→ Source information
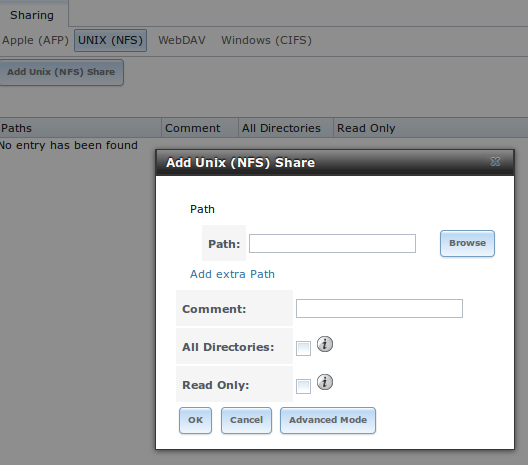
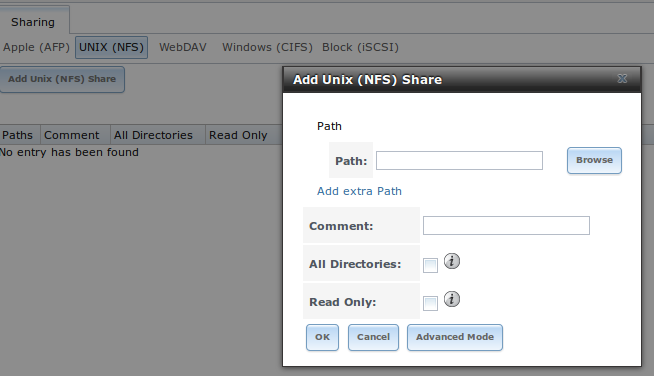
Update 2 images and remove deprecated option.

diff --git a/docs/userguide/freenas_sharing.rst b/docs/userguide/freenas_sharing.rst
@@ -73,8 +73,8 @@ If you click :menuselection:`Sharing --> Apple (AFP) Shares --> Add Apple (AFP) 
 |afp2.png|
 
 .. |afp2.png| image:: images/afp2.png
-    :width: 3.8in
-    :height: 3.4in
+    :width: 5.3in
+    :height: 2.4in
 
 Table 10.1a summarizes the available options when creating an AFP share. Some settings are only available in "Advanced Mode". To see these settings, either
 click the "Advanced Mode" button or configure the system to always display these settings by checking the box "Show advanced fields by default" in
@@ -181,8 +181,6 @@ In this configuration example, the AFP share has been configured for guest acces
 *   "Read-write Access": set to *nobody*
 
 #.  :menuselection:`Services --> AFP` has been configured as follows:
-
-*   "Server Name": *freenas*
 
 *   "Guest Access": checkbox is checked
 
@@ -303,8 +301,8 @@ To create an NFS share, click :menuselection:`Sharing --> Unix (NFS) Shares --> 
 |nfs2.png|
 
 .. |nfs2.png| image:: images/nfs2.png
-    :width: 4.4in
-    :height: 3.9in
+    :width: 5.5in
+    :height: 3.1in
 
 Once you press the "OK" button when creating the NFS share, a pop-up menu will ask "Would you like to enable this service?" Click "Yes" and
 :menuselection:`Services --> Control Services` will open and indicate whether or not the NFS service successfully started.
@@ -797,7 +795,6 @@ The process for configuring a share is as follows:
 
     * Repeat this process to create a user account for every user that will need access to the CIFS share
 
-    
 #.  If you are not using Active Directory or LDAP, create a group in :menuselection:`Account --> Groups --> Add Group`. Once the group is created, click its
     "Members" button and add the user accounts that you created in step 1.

...

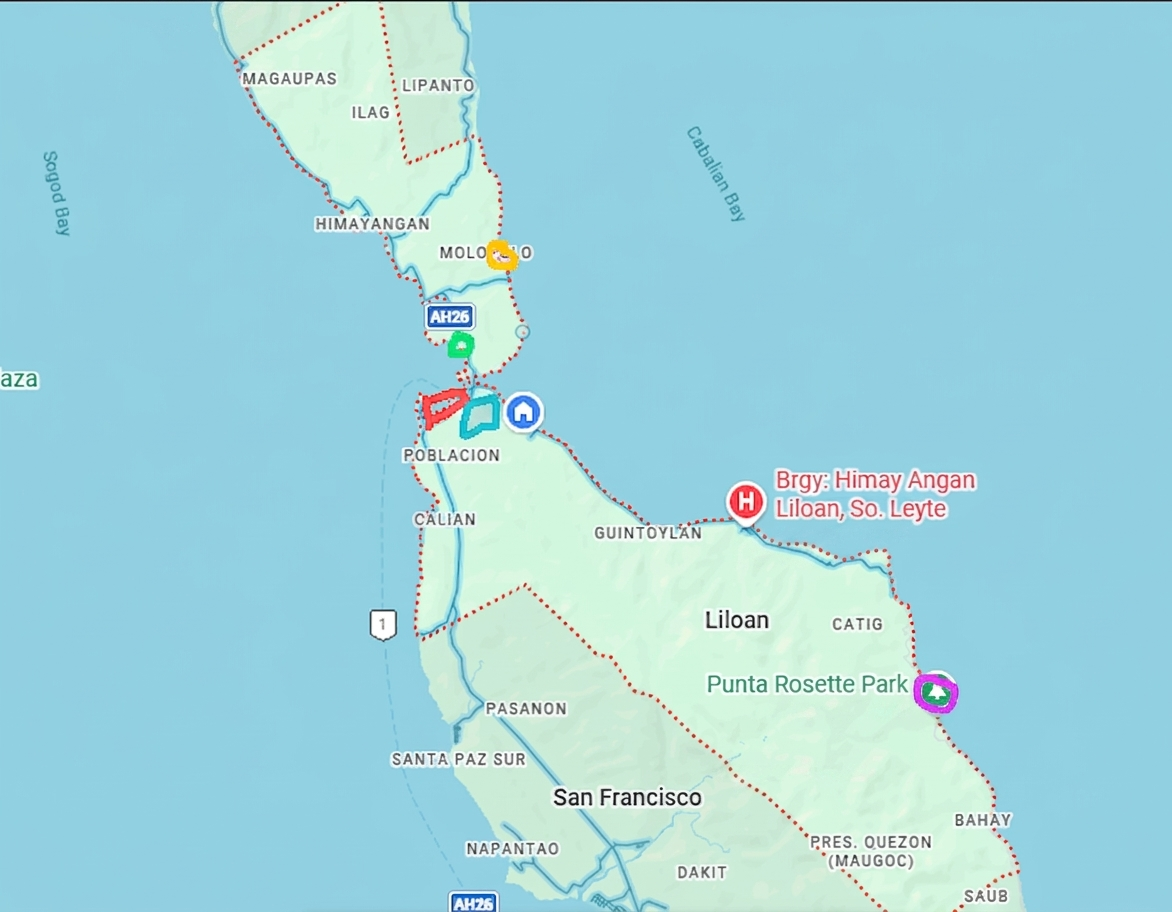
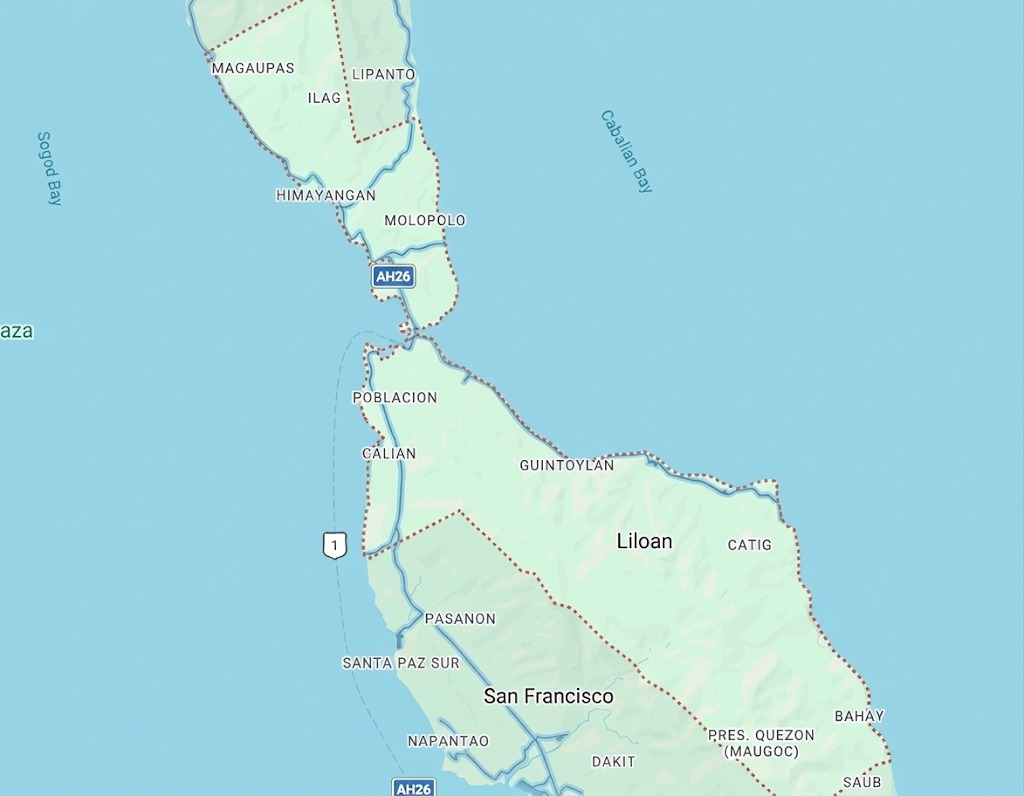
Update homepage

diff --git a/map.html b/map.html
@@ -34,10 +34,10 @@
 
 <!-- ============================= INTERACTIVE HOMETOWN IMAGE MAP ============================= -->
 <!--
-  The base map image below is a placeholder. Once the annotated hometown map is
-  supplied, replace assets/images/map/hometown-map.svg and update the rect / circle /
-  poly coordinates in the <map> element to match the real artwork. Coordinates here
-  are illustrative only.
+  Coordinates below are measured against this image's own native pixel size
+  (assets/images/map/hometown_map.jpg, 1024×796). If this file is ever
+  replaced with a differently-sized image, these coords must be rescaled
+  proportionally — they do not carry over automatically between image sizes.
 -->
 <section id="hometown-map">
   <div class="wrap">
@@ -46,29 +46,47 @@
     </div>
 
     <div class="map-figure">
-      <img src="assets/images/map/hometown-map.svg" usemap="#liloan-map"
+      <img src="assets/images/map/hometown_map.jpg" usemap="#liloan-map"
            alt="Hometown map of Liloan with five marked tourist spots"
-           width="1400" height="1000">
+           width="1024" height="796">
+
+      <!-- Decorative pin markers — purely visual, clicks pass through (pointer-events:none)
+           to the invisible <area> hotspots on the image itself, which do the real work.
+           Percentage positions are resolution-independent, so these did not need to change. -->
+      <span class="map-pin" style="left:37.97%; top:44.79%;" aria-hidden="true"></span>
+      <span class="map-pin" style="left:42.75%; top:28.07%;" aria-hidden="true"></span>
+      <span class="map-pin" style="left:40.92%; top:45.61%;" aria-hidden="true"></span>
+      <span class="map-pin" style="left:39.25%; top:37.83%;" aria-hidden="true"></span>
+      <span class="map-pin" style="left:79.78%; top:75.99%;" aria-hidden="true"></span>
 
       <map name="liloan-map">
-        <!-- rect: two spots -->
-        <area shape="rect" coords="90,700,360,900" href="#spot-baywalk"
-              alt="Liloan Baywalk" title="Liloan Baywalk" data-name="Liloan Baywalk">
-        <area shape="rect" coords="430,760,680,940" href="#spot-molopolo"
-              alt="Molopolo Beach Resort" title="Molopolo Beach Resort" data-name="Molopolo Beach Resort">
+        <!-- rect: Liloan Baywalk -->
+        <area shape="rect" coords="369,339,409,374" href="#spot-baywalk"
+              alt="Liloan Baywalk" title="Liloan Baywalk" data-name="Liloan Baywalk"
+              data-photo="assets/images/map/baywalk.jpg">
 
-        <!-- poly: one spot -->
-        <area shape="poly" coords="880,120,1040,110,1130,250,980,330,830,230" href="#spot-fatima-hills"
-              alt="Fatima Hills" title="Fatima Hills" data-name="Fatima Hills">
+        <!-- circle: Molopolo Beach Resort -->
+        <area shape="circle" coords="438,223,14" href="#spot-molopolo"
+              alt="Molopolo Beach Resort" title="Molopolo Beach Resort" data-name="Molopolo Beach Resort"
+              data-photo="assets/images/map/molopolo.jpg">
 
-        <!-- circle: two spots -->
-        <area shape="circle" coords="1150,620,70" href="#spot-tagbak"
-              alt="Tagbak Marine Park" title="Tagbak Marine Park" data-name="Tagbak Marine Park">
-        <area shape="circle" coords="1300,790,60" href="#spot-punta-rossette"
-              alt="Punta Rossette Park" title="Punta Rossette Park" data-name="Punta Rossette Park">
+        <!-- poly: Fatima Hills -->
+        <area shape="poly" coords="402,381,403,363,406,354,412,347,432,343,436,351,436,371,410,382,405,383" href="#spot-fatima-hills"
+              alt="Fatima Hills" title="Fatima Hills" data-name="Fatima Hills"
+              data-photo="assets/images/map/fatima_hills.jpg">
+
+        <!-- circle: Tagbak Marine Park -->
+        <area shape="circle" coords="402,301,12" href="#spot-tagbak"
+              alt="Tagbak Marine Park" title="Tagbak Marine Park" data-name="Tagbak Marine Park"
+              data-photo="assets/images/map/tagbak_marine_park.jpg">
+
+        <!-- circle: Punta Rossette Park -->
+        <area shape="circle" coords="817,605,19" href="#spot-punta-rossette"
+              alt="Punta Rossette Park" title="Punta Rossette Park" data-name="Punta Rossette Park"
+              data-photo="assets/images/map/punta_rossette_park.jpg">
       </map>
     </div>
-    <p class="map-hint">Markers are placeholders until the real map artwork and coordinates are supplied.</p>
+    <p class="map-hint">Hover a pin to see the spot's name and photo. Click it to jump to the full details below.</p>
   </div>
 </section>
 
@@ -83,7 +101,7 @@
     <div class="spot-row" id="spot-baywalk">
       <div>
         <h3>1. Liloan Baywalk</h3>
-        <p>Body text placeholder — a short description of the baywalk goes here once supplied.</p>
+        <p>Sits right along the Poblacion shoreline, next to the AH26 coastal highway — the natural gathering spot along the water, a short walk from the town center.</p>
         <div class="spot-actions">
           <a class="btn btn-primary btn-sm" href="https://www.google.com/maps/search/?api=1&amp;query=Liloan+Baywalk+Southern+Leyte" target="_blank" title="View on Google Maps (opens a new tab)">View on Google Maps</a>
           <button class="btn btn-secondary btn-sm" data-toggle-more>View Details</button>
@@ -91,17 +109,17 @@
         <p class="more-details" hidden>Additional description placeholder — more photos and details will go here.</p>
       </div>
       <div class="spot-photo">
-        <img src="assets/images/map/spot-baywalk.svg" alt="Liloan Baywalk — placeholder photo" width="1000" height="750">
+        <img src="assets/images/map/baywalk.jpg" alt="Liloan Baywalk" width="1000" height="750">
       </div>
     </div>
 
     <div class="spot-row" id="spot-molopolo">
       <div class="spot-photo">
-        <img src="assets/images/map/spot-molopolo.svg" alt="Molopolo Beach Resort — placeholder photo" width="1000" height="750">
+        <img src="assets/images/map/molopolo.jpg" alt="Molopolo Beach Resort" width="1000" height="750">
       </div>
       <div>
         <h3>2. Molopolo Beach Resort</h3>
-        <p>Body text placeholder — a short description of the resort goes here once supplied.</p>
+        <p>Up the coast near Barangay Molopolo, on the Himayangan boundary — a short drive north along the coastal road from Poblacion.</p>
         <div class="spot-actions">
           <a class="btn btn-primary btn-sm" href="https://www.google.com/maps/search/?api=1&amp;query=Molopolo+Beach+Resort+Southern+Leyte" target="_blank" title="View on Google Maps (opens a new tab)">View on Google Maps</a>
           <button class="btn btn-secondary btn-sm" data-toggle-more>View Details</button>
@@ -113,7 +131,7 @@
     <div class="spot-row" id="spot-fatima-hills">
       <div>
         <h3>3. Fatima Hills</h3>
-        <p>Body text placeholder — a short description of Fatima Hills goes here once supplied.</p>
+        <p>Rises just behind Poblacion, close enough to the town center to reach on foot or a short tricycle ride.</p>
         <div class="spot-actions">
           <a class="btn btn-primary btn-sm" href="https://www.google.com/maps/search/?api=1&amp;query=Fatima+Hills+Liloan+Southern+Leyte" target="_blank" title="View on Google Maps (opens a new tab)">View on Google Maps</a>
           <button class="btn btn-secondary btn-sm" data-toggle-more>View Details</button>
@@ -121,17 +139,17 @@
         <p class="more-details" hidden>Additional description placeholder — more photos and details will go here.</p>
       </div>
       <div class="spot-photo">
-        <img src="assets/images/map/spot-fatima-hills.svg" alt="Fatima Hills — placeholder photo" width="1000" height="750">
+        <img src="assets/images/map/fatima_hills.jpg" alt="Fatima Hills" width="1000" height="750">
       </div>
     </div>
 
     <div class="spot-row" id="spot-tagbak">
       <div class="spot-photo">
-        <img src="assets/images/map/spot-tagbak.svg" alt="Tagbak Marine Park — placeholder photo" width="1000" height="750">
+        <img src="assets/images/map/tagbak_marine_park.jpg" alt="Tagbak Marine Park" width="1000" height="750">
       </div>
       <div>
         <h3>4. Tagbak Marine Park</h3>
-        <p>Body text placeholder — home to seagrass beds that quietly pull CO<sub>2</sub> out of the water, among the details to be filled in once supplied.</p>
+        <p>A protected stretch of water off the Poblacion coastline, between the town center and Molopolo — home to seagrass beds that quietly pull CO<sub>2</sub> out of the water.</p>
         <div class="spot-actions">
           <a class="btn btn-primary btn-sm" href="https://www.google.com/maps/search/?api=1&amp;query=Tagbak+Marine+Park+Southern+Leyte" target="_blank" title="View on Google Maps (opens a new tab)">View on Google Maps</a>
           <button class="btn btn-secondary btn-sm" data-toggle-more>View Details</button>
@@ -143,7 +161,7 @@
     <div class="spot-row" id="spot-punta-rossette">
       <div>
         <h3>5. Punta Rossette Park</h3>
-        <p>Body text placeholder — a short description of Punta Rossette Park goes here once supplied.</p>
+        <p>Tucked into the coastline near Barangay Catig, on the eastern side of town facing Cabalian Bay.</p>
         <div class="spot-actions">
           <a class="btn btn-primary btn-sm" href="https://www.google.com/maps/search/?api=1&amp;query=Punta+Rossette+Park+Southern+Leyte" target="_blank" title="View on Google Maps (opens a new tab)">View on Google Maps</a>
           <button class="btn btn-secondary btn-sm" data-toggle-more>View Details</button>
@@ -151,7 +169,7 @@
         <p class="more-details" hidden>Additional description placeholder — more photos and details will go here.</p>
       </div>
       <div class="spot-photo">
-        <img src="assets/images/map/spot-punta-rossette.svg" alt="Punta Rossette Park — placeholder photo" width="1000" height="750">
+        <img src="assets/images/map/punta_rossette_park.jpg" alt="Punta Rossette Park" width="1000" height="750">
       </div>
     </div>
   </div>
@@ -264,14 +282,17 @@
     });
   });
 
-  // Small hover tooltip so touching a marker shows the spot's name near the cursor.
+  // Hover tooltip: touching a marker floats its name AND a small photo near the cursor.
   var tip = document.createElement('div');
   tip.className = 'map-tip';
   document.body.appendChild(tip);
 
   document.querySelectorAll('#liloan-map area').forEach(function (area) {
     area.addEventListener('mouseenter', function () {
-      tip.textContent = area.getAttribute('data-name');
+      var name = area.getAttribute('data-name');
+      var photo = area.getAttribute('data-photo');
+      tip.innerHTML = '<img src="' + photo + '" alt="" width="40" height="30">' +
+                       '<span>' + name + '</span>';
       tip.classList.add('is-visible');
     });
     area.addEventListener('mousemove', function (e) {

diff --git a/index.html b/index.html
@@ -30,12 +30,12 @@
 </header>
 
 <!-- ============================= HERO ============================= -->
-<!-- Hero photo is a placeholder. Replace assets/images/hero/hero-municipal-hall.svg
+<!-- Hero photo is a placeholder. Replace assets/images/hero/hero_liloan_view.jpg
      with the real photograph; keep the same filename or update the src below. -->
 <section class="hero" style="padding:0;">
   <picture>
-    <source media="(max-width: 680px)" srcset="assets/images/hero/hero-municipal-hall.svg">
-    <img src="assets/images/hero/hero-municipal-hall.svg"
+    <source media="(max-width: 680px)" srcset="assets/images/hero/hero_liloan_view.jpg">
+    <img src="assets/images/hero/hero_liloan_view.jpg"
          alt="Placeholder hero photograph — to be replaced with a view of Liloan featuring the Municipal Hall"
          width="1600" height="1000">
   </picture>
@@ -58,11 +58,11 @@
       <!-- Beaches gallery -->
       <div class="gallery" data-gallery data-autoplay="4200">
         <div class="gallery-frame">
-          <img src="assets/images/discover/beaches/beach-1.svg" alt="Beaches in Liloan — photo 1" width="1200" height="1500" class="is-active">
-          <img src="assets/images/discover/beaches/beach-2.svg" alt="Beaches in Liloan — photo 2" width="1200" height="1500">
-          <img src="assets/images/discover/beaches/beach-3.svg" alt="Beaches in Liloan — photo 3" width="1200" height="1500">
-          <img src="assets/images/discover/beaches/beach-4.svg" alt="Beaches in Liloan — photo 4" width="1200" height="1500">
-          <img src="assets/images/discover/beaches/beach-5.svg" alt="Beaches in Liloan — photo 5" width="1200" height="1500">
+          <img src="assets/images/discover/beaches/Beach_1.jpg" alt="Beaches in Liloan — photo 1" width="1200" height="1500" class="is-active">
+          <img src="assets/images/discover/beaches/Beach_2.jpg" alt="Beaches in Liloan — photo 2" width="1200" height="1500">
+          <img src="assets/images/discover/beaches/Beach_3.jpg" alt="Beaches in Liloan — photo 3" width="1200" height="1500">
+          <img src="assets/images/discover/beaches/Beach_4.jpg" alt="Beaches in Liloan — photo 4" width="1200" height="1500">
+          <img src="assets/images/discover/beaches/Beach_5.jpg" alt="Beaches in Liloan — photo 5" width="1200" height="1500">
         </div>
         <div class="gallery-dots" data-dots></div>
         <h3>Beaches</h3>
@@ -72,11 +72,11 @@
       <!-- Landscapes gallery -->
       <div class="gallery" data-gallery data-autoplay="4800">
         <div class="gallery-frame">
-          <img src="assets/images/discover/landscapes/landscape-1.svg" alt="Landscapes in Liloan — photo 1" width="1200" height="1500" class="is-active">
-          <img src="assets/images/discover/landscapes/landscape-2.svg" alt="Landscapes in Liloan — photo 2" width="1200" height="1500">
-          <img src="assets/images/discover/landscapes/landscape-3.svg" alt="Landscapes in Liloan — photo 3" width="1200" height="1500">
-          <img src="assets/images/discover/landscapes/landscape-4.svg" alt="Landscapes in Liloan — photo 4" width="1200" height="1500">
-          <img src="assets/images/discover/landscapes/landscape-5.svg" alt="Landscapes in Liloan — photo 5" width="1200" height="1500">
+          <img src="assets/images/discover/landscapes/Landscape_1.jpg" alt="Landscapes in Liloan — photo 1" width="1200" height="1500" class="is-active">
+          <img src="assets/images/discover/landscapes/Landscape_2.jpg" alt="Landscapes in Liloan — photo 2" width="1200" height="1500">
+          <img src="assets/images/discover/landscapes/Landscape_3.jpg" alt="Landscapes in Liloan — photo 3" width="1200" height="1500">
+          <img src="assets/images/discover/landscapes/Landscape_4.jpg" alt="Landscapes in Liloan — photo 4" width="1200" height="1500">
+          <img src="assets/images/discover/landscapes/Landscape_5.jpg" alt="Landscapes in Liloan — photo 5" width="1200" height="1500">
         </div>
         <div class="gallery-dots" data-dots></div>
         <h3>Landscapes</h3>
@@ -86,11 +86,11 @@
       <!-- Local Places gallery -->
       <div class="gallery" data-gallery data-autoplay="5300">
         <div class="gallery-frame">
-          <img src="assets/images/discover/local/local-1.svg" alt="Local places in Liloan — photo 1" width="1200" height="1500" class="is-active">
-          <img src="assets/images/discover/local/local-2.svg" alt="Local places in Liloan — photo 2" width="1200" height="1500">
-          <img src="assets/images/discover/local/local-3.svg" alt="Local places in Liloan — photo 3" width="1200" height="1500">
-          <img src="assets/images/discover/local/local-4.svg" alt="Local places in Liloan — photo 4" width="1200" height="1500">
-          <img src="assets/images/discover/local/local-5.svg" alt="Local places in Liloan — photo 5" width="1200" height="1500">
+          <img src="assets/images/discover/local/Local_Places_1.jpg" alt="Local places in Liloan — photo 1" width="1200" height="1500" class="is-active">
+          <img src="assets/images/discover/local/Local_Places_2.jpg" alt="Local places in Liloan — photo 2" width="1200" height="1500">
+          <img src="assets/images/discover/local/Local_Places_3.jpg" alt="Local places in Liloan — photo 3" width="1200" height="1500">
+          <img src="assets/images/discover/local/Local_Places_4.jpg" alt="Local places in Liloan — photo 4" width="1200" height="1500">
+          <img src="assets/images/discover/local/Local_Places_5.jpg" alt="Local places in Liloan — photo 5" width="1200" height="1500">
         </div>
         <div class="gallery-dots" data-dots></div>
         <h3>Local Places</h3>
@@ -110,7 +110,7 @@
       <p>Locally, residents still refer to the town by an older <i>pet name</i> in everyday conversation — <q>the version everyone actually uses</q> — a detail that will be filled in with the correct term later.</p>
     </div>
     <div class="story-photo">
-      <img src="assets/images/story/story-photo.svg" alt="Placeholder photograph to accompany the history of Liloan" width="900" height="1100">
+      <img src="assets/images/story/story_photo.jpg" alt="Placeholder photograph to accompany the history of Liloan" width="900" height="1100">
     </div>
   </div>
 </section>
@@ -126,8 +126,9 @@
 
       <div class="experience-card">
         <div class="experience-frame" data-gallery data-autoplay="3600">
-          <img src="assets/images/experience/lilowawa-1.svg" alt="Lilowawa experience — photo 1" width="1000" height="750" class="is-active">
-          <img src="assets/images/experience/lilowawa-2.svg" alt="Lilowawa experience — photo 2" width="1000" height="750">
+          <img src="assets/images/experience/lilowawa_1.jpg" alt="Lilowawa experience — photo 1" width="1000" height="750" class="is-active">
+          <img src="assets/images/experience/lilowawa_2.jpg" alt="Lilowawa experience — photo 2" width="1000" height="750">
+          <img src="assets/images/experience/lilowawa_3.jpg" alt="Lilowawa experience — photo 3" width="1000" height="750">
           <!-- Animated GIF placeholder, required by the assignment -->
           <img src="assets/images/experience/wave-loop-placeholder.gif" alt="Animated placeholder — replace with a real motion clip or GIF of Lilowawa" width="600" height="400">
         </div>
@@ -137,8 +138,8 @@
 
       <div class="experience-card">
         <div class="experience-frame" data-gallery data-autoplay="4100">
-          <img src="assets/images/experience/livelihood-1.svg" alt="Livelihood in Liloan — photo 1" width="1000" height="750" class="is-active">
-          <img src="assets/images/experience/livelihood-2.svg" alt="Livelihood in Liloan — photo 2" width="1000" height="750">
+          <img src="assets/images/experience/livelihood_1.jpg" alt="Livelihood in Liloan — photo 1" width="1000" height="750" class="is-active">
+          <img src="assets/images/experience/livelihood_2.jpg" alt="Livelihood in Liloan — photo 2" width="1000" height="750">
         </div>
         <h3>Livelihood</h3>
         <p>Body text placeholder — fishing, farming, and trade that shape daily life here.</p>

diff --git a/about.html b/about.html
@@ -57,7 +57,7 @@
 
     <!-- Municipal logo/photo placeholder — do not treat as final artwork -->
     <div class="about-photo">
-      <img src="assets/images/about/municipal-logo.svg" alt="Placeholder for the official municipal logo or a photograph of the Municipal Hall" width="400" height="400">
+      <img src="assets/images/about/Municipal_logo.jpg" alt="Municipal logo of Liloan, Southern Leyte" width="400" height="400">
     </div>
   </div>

→ Exercise instructions
Print exactly the lines of the listing above starting at the line containing "<!-- Animated GIF" and ending at the line containing "for the official", both included.

→ Exercise answer
           <!-- Animated GIF placeholder, required by the assignment -->
           <img src="assets/images/experience/wave-loop-placeholder.gif" alt="Animated placeholder — replace with a real motion clip or GIF of Lilowawa" width="600" height="400">
         </div>
@@ -137,8 +138,8 @@
 
       <div class="experience-card">
         <div class="experience-frame" data-gallery data-autoplay="4100">
-          <img src="assets/images/experience/livelihood-1.svg" alt="Livelihood in Liloan — photo 1" width="1000" height="750" class="is-active">
-          <img src="assets/images/experience/livelihood-2.svg" alt="Livelihood in Liloan — photo 2" width="1000" height="750">
+          <img src="assets/images/experience/livelihood_1.jpg" alt="Livelihood in Liloan — photo 1" width="1000" height="750" class="is-active">
+          <img src="assets/images/experience/livelihood_2.jpg" alt="Livelihood in Liloan — photo 2" width="1000" height="750">
         </div>
         <h3>Livelihood</h3>
         <p>Body text placeholder — fishing, farming, and trade that shape daily life here.</p>

diff --git a/about.html b/about.html
@@ -57,7 +57,7 @@
 
     <!-- Municipal logo/photo placeholder — do not treat as final artwork -->
     <div class="about-photo">
-      <img src="assets/images/about/municipal-logo.svg" alt="Placeholder for the official municipal logo or a photograph of the Municipal Hall" width="400" height="400">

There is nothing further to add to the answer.